The Snake Days of Spring

Dog rattlesnake bite bitten

When dogs and rattlesnakes mix.

As the weather warms up, snakes emerge from their winter lairs. Fortunately, there’s only one venomous snake in Montana: the prairie rattlesnake. This serpent can grow up to four feet in length and comes in variety of colors, with the telltale rattle at the end warning predators of its presence. Rattlers also have a pair of hollow, hinged fangs that fold back against the roof of their mouth but extend when they strike. Tucked behind the fangs are the venom glands, which contain a variable amount of venom depending on the age and size of the snake. A bite frequently injects venom into the victim, but not always. It’s estimated that half of all snakebites are dry, or lacking venom.

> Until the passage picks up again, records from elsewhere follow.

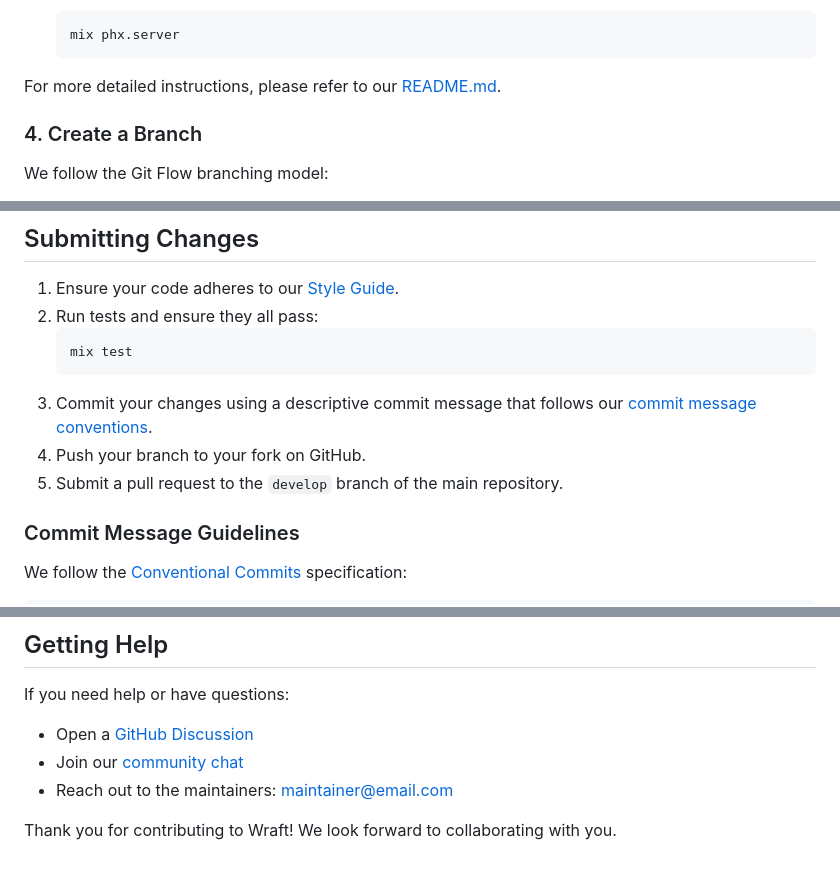
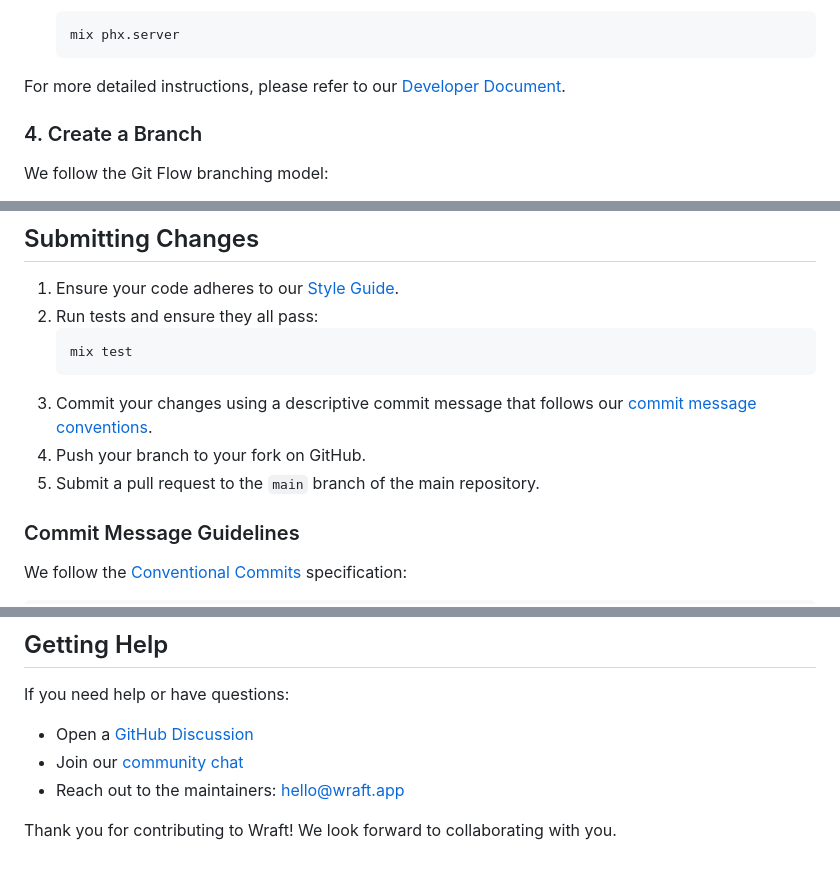
Before and after one commit to wraft/wraft, a Markdown page: CONTRIBUTING.md, 3 parts joined by grey strips. GitHub-like rendering.

Commit message:
docs: update links and references in CONTRIBUTING.md

````diff
--- a/CONTRIBUTING.md
+++ b/CONTRIBUTING.md
@@ -66,7 +66,7 @@ cd wraft
    mix phx.server
    ```
 
-For more detailed instructions, please refer to our [README.md](README.md).
+For more detailed instructions, please refer to our [Developer Document](https://docs.wraft.app/developers).
 
 ### 4. Create a Branch
 
@@ -90,7 +90,7 @@ git checkout -b feature/your-feature-name
    ```
 3. Commit your changes using a descriptive commit message that follows our [commit message conventions](#commit-message-guidelines).
 4. Push your branch to your fork on GitHub.
-5. Submit a pull request to the `develop` branch of the main repository.
+5. Submit a pull request to the `main` branch of the main repository.
 
 ### Commit Message Guidelines
 
@@ -166,7 +166,7 @@ We appreciate all contributions to Wraft! Contributors will be recognized in the
 If you need help or have questions:
 
 - Open a [GitHub Discussion](https://github.com/wraft/wraft/discussions)
-- Join our [community chat](link-to-chat)
-- Reach out to the maintainers: [maintainer@email.com](mailto:maintainer@email.com)
+- Join our [community chat](https://discord.gg/qwuquGD5ft)
+- Reach out to the maintainers: [hello@wraft.app](mailto:hello@wraft.app)
 
 Thank you for contributing to Wraft! We look forward to collaborating with you.
````
Also changed, not shown: other parts of CONTRIBUTING.md (+5 -5 lines).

If a rattlesnake bites your dog, it’s important to seek immediate veterinary care. Most dogs get bit on the face or lower limbs because they’re sniffing the snake. Clinical signs of snakebites include severe pain, swelling at the site of the bite, and in extreme anaphylactic reactions, collapsing. Neck swelling can obstruct breathing and cause respiratory distress. Snake venom can also cause mild to severe tissue damage, sloughing, and necrosis—the degree of which may not be fully apparent for up to 48 hours.

Treatment for snake envenomation can include pain management, broad-spectrum antibiotics, and supportive intravenous fluid therapy. Dogs with more advanced symptoms may require hospitalization and critical care if they received a larger dose of venom or are having a particularly severe reaction. Often times, however, the severity of envenomation cannot be determined right away.

Rattlesnake on trail

Antivenom is the only direct and specific means of neutralizing snake venom. It’s most effective if administered in the first six hours after a bite, and can help reduce the overall severity of the venom’s effects. But it can be quite expensive, costing between $500-$600 per dose. It’s more critical to administer antivenom to a small dog than a larger one, because the ratio of venom relative to the animal’s size is greater.

The best way to prevent your dog from encountering a rattler is to be aware of your surroundings and keep your dog on a leash, remote collar, or voice control when hiking, hunting, or otherwise recreating in snake country. Another great way to keep dogs safe is to train them in a snake-avoidance class. The Bozeman-based Missouri Headwaters Gun Dog Club offers a class every year in August, and it’s open to non-members.

Jennifer Shinn is a triage, transfer, and inpatient-care veterinarian with Bridger Veterinary Specialists.